An understanding of causal relations between diet and health is hindered by the lack of robust biological markers of food exposure (1). The rapid development of metabolomics technology offers opportunity for the identification of urine biomarkers for the intake of a range of foods of high public health importance (2), (3) . Using high mass resolution mass spectrometry and machine learning data analysis, we have discovered potential urinary biomarkers in controlled clinical studies with a range of analytical techniques (2) . To have utility for population monitoring, we aim to validate biomarker performance in free-living individuals using urine samples collected in the home with a minimal impact on normal daily activities. Two complementary multiple reaction monitoring (MRM) routines using triple quadrupole mass spectrometry (QQQ-MS) have been developed to quantify concurrently dietary exposure biomarkers of more than 20 foods of high public health importance in the UK. MRM quantification of metabolite levels in spot urines collected either before bed time or a first morning void identified a sub-set of potential biomarkers that demonstrated robust linkage with reported dietary intake (examples in Table 1). Figure 1

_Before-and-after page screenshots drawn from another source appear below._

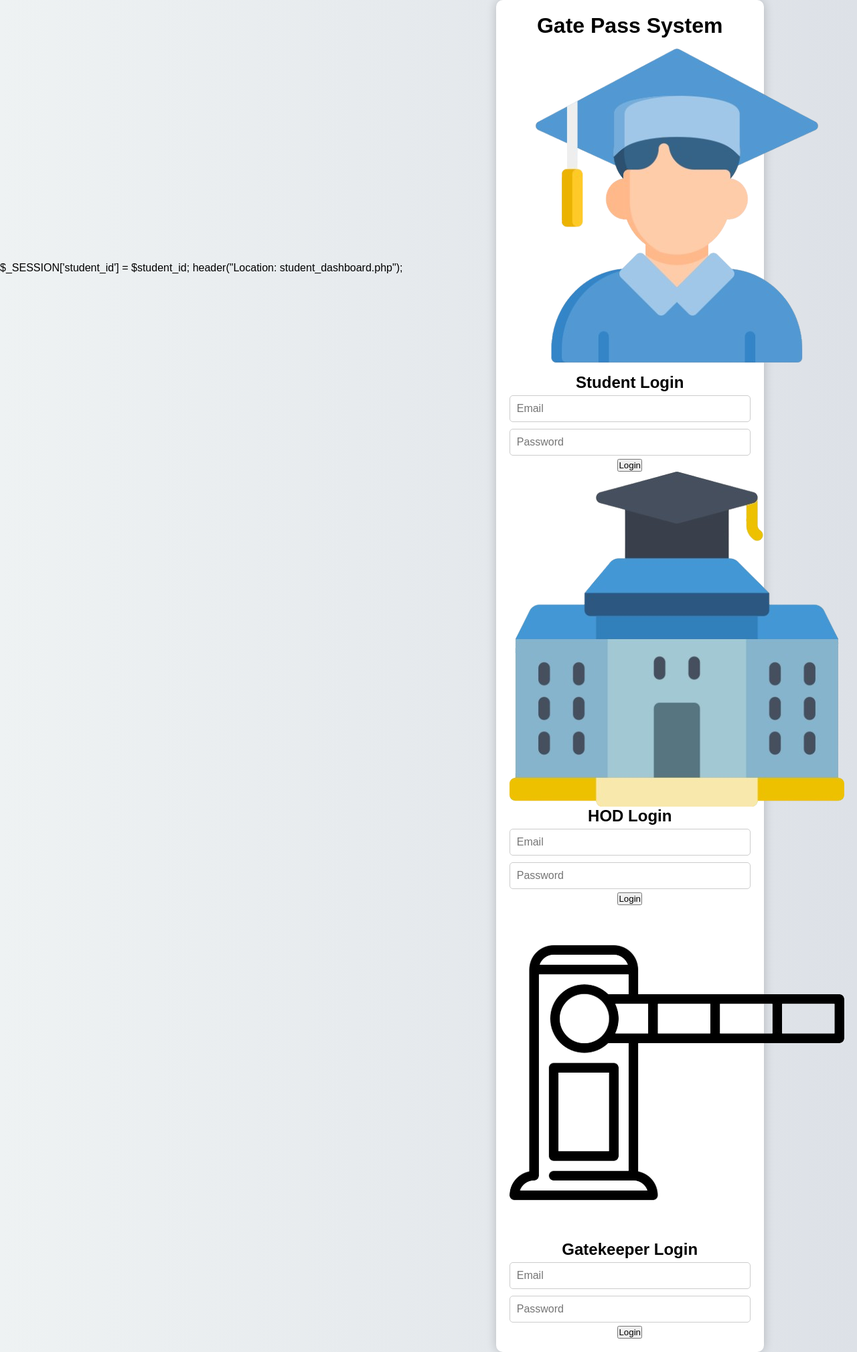
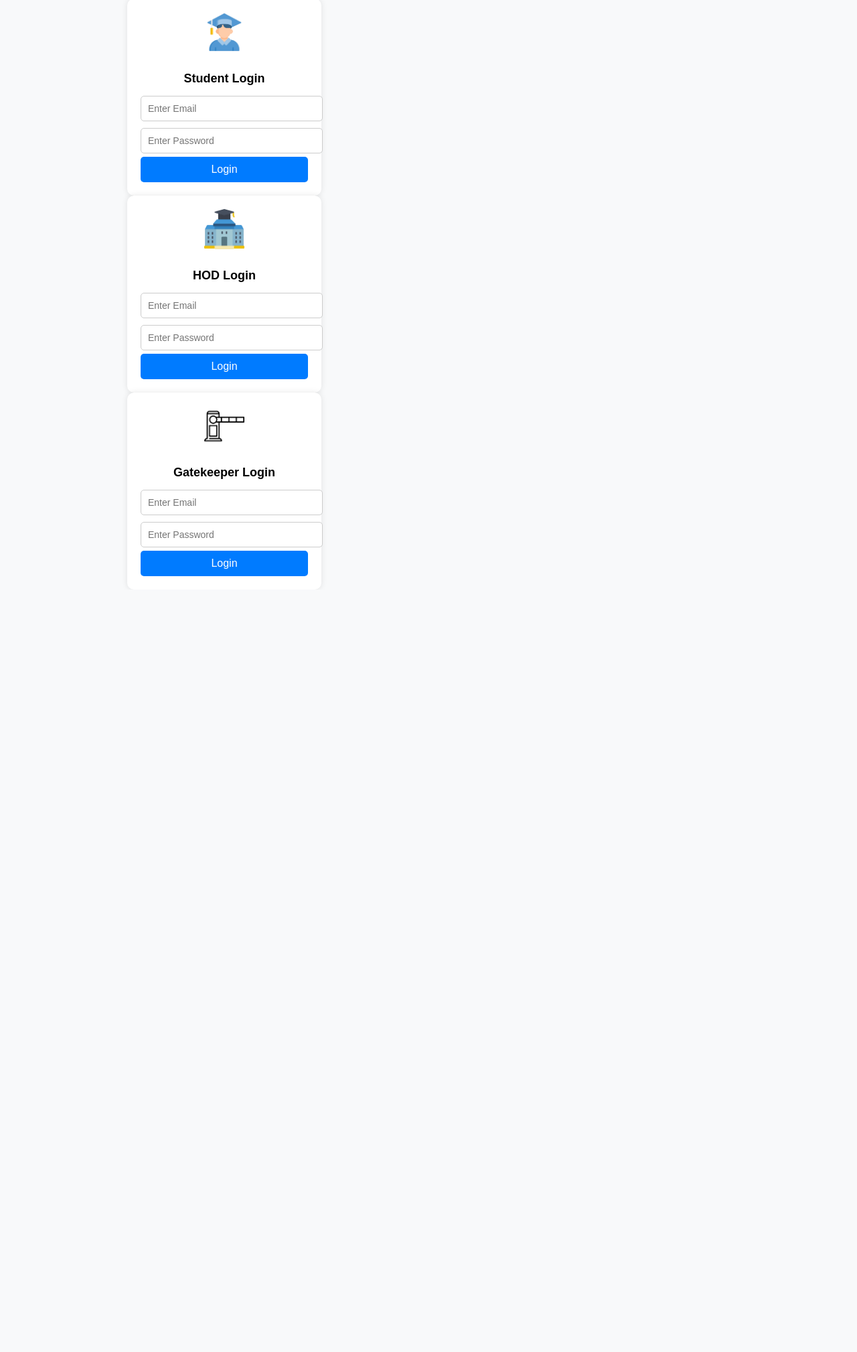
Before and after one commit to Saikumar936-ROY/college-gate-pass-system, a PHP site: page /login.php in a window 1280 px wide. Shown: the whole page at 67% size. After the commit the page ends 860 px from the top, so only its background shows below. Run offline with PHP 8.4, Linux system fonts and the light colour scheme.

Commit message:
changes in login files and created database

```diff
--- a/frontend/login.php
+++ b/frontend/login.php
@@ -1,5 +1,6 @@
-$_SESSION['student_id'] = $student_id;
-header("Location: student_dashboard.php");
+<?php
+session_start(); // Start session at the beginning
+?>
 
 <!DOCTYPE html>
 <html lang="en">
@@ -13,40 +14,40 @@ header("Location: student_dashboard.php");
     <div class="container">
         <h1>Gate Pass System</h1>
 
-        <div class="login-cards">
+        <div class="login-wrapper">
             <!-- Student Login -->
             <div class="login-card">
-                <img src="icons/student-icon.png" alt="Student Icon">
+                <img src="icons/student-icon.png" alt="Student Icon" class="login-icon">
                 <h2>Student Login</h2>
                 <form action="authenticate.php" method="POST">
-                    <input type="email" name="email" placeholder="Email" required>
-                    <input type="password" name="password" placeholder="Password" required>
+                    <input type="email" name="email" placeholder="Enter Email" required>
+                    <input type="password" name="password" placeholder="Enter Password" required>
                     <input type="hidden" name="role" value="student">
-                    <button type="submit">Login</button>
+                    <button type="submit" class="login-btn">Login</button>
                 </form>
             </div>
 
             <!-- HOD Login -->
             <div class="login-card">
-                <img src="icons/hod-icon.png" alt="HOD Icon">
+                <img src="icons/hod-icon.png" alt="HOD Icon" class="login-icon">
                 <h2>HOD Login</h2>
                 <form action="authenticate.php" method="POST">
-                    <input type="email" name="email" placeholder="Email" required>
-                    <input type="password" name="password" placeholder="Password" required>
+                    <input type="email" name="email" placeholder="Enter Email" required>
+                    <input type="password" name="password" placeholder="Enter Password" required>
                     <input type="hidden" name="role" value="hod">
-                    <button type="submit">Login</button>
+                    <button type="submit" class="login-btn">Login</button>
                 </form>
             </div>
 
             <!-- Gatekeeper Login -->
             <div class="login-card">
-                <img src="icons/gatekeeper-icon.png" alt="Gatekeeper Icon">
+                <img src="icons/gatekeeper-icon.png" alt="Gatekeeper Icon" class="login-icon">
                 <h2>Gatekeeper Login</h2>
                 <form action="authenticate.php" method="POST">
-                    <input type="email" name="email" placeholder="Email" required>
-                    <input type="password" name="password" placeholder="Password" required>
+                    <input type="email" name="email" placeholder="Enter Email" required>
+                    <input type="password" name="password" placeholder="Enter Password" required>
                     <input type="hidden" name="role" value="gatekeeper">
-                    <button type="submit">Login</button>
+                    <button type="submit" class="login-btn">Login</button>
                 </form>
             </div>
         </div>
--- a/frontend/style.css
+++ b/frontend/style.css
@@ -1,239 +1,89 @@
-/* General Reset */
-* {
-    margin: 0;
-    padding: 0;
-    box-sizing: border-box;
+/* General Styles */
+body {
     font-family: Arial, sans-serif;
-}
-
-/* Page Background */
-body {
-    background: linear-gradient(to right, #eef2f3, #dde1e7);
+    background-color: #f8f9fa;
     display: flex;
     justify-content: center;
     align-items: center;
     height: 100vh;
+    margin: 0;
 }
 
-/* Dashboard Container */
-.dashboard-container {
-    width: 80%;
-    margin: auto;
-    padding: 20px;
+/* Container */
+.container {
+    text-align: center;
+    max-width: 900px;
+    width: 90%;
 }
 
-/* Header */
-header {
-    display: flex;
-    justify-content: space-between;
-    align-items: center;
-    background: #007bff;
-    color: white;
-    padding: 15px;
-    border-radius: 8px;
-}
-
-.logout-btn {
-    background: red;
-    padding: 8px 15px;
-    text-decoration: none;
-    color: white;
-    border-radius: 5px;
-    transition: background 0.3s ease;
-}
-
-.logout-btn:hover {
-    background: darkred;
-}
-
-/* Sidebar */
-.sidebar {
-    width: 250px;
-    background: #007bff;
-    color: white;
-    padding: 20px;
-    display: flex;
-    flex-direction: column;
-    position: fixed;
-    left: 0;
-    top: 0;
-    height: 100vh;
-}
-
-.sidebar h2 {
-    text-align: center;
+/* Title */
+h1 {
+    color: #007bff;
     margin-bottom: 20px;
 }
 
-.sidebar ul {
-    list-style: none;
-    padding: 0;
+/* Login Cards Container */
+.login-cards {
+    display: flex;
+    justify-content: center;
+    flex-wrap: wrap;
+    gap: 20px;
 }
 
-.sidebar ul li {
-    margin: 10px 0;
-}
-
-.sidebar ul li a {
-    color: white;
-    text-decoration: none;
-    padding: 10px;
-    display: block;
-    border-radius: 5px;
-    transition: 0.3s;
-}
-
-.sidebar ul li a:hover,
-.sidebar ul li a.active {
-    background: #0056b3;
-}
-
-/* Main Content */
-.dashboard-main {
-    margin-left: 270px;
-    padding: 20px;
-}
-
-/* Approval & Verification Section */
-.approval-section, .verification-section {
+/* Individual Login Card */
+.login-card {
     background: white;
     padding: 20px;
-    border-radius: 8px;
-    box-shadow: 0 0 10px rgba(0, 0, 0, 0.1);
-    margin-top: 20px;
-}
-
-/* Status Table */
-table {
-    width: 100%;
-    border-collapse: collapse;
-    margin-top: 15px;
-}
-
-table, th, td {
-    border: 1px solid #ddd;
-}
-
-th, td {
-    padding: 10px;
+    border-radius: 10px;
+    box-shadow: 0px 0px 10px rgba(0, 0, 0, 0.1);
+    width: 250px;
     text-align: center;
 }
 
-th {
-    background: #007bff;
-    color: white;
+/* Icons */
+.login-card img {
+    width: 60px;
+    height: auto;
+    margin-bottom: 10px;
 }
 
-/* Action Buttons */
-.approve-btn, .reject-btn, .verify-btn {
-    padding: 8px 12px;
-    border: none;
-    color: white;
-    border-radius: 5px;
-    cursor: pointer;
-    transition: 0.3s ease-in-out;
+/* Login Headings */
+h2 {
+    font-size: 18px;
+    margin-bottom: 10px;
 }
 
-.approve-btn {
-    background: green;
-}
-
-.reject-btn {
-    background: red;
-}
-
-.verify-btn {
-    background: orange;
-}
-
-.approve-btn:hover {
-    background: darkgreen;
-}
-
-.reject-btn:hover {
-    background: darkred;
-}
-
-.verify-btn:hover {
-    background: darkorange;
-}
-
-/* Form Container */
-.container {
-    text-align: center;
-    max-width: 400px;
-    margin: auto;
-    background: white;
-    padding: 20px;
-    border-radius: 10px;
-    box-shadow: 0px 0px 15px rgba(0, 0, 0, 0.2);
-}
-
-/* Form Fields */
-.gatepass-form {
-    display: flex;
-    flex-direction: column;
-}
-
-label {
-    font-weight: bold;
-    margin-top: 10px;
-    text-align: left;
-}
-
-input, textarea {
+/* Input Fields */
+input {
     width: 100%;
     padding: 10px;
     margin: 5px 0;
     border: 1px solid #ccc;
     border-radius: 5px;
-    font-size: 16px;
+    font-size: 14px;
 }
 
-/* Button Styling */
-.submit-btn {
+/* Login Button */
+button {
     background: #007bff;
     color: white;
-    padding: 12px;
+    padding: 10px;
     border: none;
     border-radius: 5px;
     cursor: pointer;
+    width: 100%;
+    font-size: 16px;
     transition: 0.3s;
-    font-size: 18px;
 }
 
-.submit-btn:hover {
+button:hover {
     background: #0056b3;
 }
 
-/* Responsive Design */
+/* 📱 Responsive Design */
 @media (max-width: 768px) {
-    .dashboard-container {
-        width: 100%;
-        padding: 10px;
-    }
-
-    .dashboard-main {
-        margin-left: 0;
-    }
-
-    .sidebar {
-        width: 100%;
-        height: auto;
-        position: relative;
-    }
-
-    .sidebar ul {
-        display: flex;
-        justify-content: space-around;
-    }
-
-    .sidebar ul li {
-        margin: 0;
-    }
-
-    .sidebar ul li a {
-        padding: 10px;
-        display: inline-block;
+    .login-cards {
+        flex-direction: column;
+        align-items: center;
     }
 }
```
Also changed, not shown: frontend/add_test_user.php (added, +12 -0 lines), frontend/authenticate.php (added, +41 -0 lines), frontend/db_connection.php (added, +12 -0 lines).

demonstrates the ability of selected biomarkers to report exposure in relation to muscle meat intake from lunch time to bedtime (Beefburger; 106gm, Chicken breast; 130gm; Processed Ham; 40·5 gm) in 6 free-living individuals. Anserine was strongly, and specifically, associated with poultry intake, whilst the urinary outputs of 3-methyl histidine and carnosine reflect striated muscle intake,
with levels substantially reduced when meals contain lower quality, and processed, meats with reduced levels of striated muscle content.